## [Exercise details]
Would you print all of the entries exactly, please, but without their pictures?

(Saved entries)
-- Opening Marker --

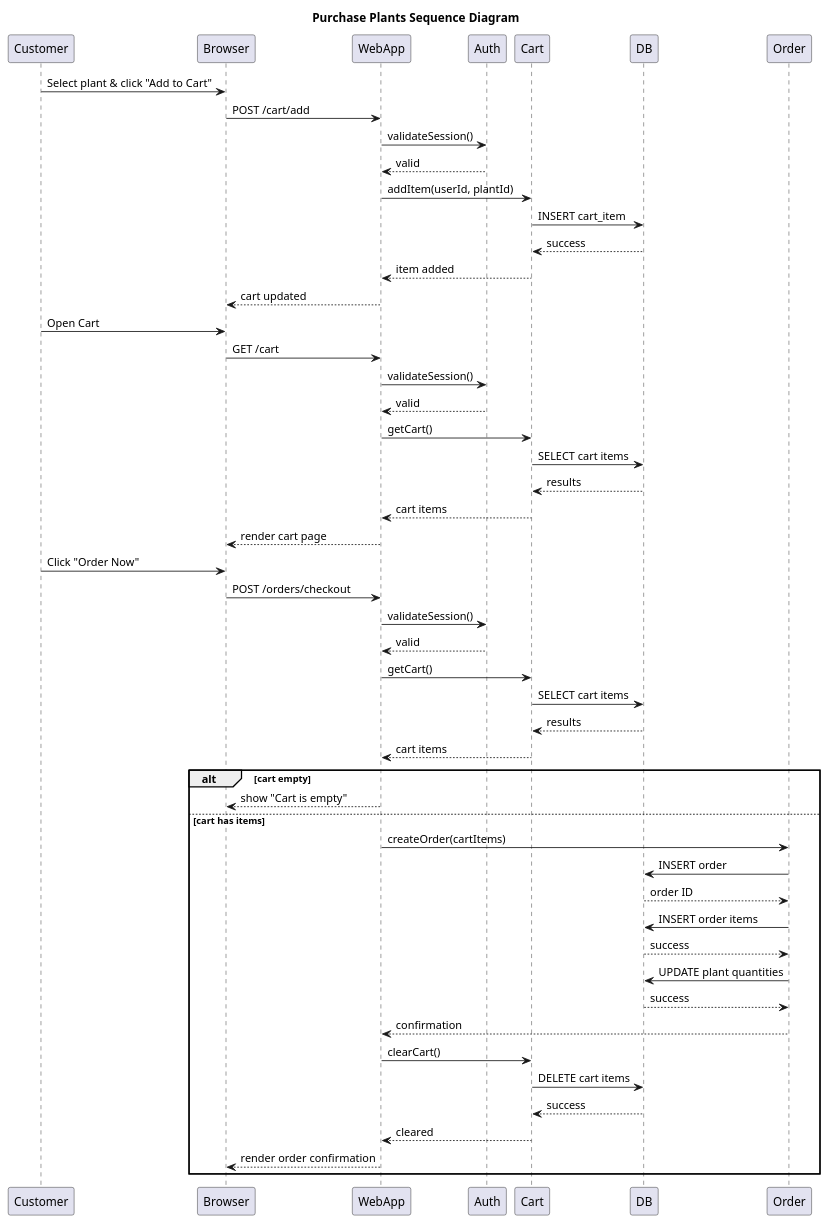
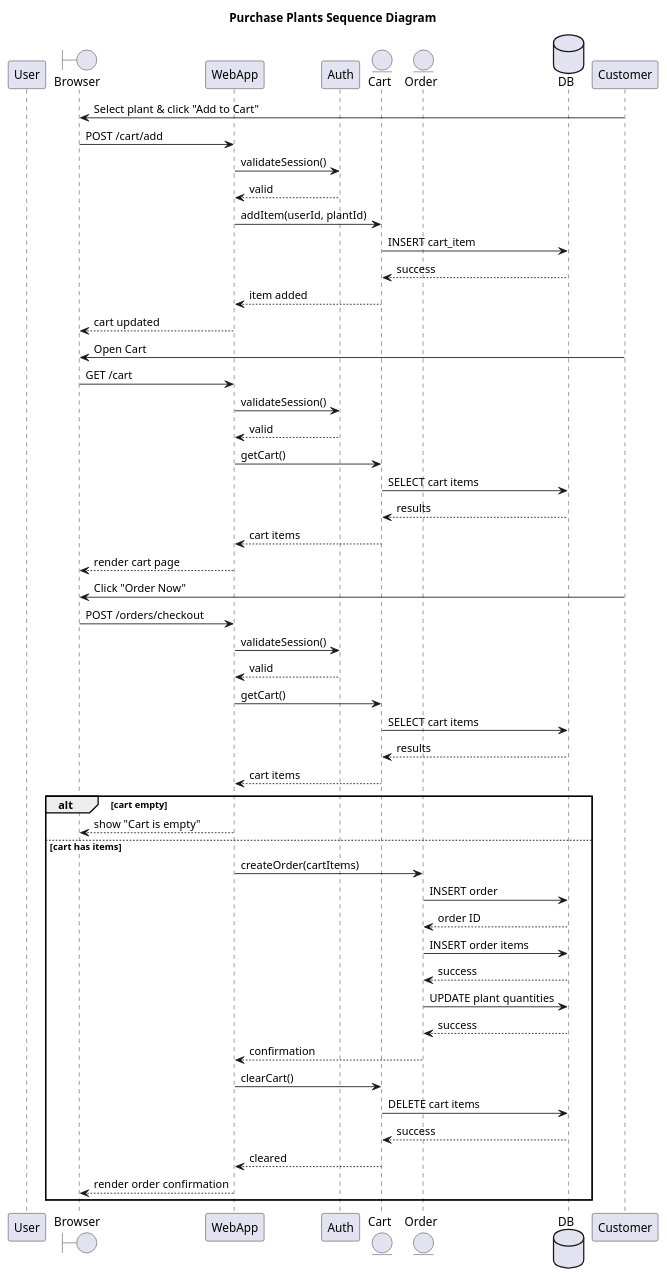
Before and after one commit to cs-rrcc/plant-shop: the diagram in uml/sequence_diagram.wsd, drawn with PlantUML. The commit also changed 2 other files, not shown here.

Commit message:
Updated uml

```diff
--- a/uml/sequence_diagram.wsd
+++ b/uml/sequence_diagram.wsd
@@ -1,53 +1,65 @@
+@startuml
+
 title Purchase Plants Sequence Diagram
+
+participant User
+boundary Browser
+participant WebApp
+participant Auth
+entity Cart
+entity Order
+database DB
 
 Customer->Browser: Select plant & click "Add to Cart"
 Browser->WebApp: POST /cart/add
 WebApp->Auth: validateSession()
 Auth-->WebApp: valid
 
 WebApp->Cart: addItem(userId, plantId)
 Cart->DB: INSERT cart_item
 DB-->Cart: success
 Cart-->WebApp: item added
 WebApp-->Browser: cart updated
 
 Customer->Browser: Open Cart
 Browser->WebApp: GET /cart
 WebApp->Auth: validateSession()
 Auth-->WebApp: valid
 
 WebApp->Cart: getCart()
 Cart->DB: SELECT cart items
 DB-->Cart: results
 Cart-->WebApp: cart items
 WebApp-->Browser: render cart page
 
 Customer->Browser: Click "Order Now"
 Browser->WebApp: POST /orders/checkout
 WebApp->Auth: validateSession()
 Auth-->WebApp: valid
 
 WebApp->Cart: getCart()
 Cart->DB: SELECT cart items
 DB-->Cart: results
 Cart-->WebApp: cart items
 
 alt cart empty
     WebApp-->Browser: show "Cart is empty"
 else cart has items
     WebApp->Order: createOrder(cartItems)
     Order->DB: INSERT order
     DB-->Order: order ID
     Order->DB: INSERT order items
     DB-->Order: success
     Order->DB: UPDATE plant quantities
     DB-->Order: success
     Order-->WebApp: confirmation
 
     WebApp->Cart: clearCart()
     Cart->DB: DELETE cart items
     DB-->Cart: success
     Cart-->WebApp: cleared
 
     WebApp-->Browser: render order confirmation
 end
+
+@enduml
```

-- Closing Marker --

## [Response to the exercise]
Before and after one commit to cs-rrcc/plant-shop: the diagram in uml/sequence_diagram.wsd, drawn with PlantUML. The commit also changed 2 other files, not shown here.

Commit message:
Updated uml

```diff
--- a/uml/sequence_diagram.wsd
+++ b/uml/sequence_diagram.wsd
@@ -1,53 +1,65 @@
+@startuml
+
 title Purchase Plants Sequence Diagram
+
+participant User
+boundary Browser
+participant WebApp
+participant Auth
+entity Cart
+entity Order
+database DB
 
 Customer->Browser: Select plant & click "Add to Cart"
 Browser->WebApp: POST /cart/add
 WebApp->Auth: validateSession()
 Auth-->WebApp: valid
 
 WebApp->Cart: addItem(userId, plantId)
 Cart->DB: INSERT cart_item
 DB-->Cart: success
 Cart-->WebApp: item added
 WebApp-->Browser: cart updated
 
 Customer->Browser: Open Cart
 Browser->WebApp: GET /cart
 WebApp->Auth: validateSession()
 Auth-->WebApp: valid
 
 WebApp->Cart: getCart()
 Cart->DB: SELECT cart items
 DB-->Cart: results
 Cart-->WebApp: cart items
 WebApp-->Browser: render cart page
 
 Customer->Browser: Click "Order Now"
 Browser->WebApp: POST /orders/checkout
 WebApp->Auth: validateSession()
 Auth-->WebApp: valid
 
 WebApp->Cart: getCart()
 Cart->DB: SELECT cart items
 DB-->Cart: results
 Cart-->WebApp: cart items
 
 alt cart empty
     WebApp-->Browser: show "Cart is empty"
 else cart has items
     WebApp->Order: createOrder(cartItems)
     Order->DB: INSERT order
     DB-->Order: order ID
     Order->DB: INSERT order items
     DB-->Order: success
     Order->DB: UPDATE plant quantities
     DB-->Order: success
     Order-->WebApp: confirmation
 
     WebApp->Cart: clearCart()
     Cart->DB: DELETE cart items
     DB-->Cart: success
     Cart-->WebApp: cleared
 
     WebApp-->Browser: render order confirmation
 end
+
+@enduml
```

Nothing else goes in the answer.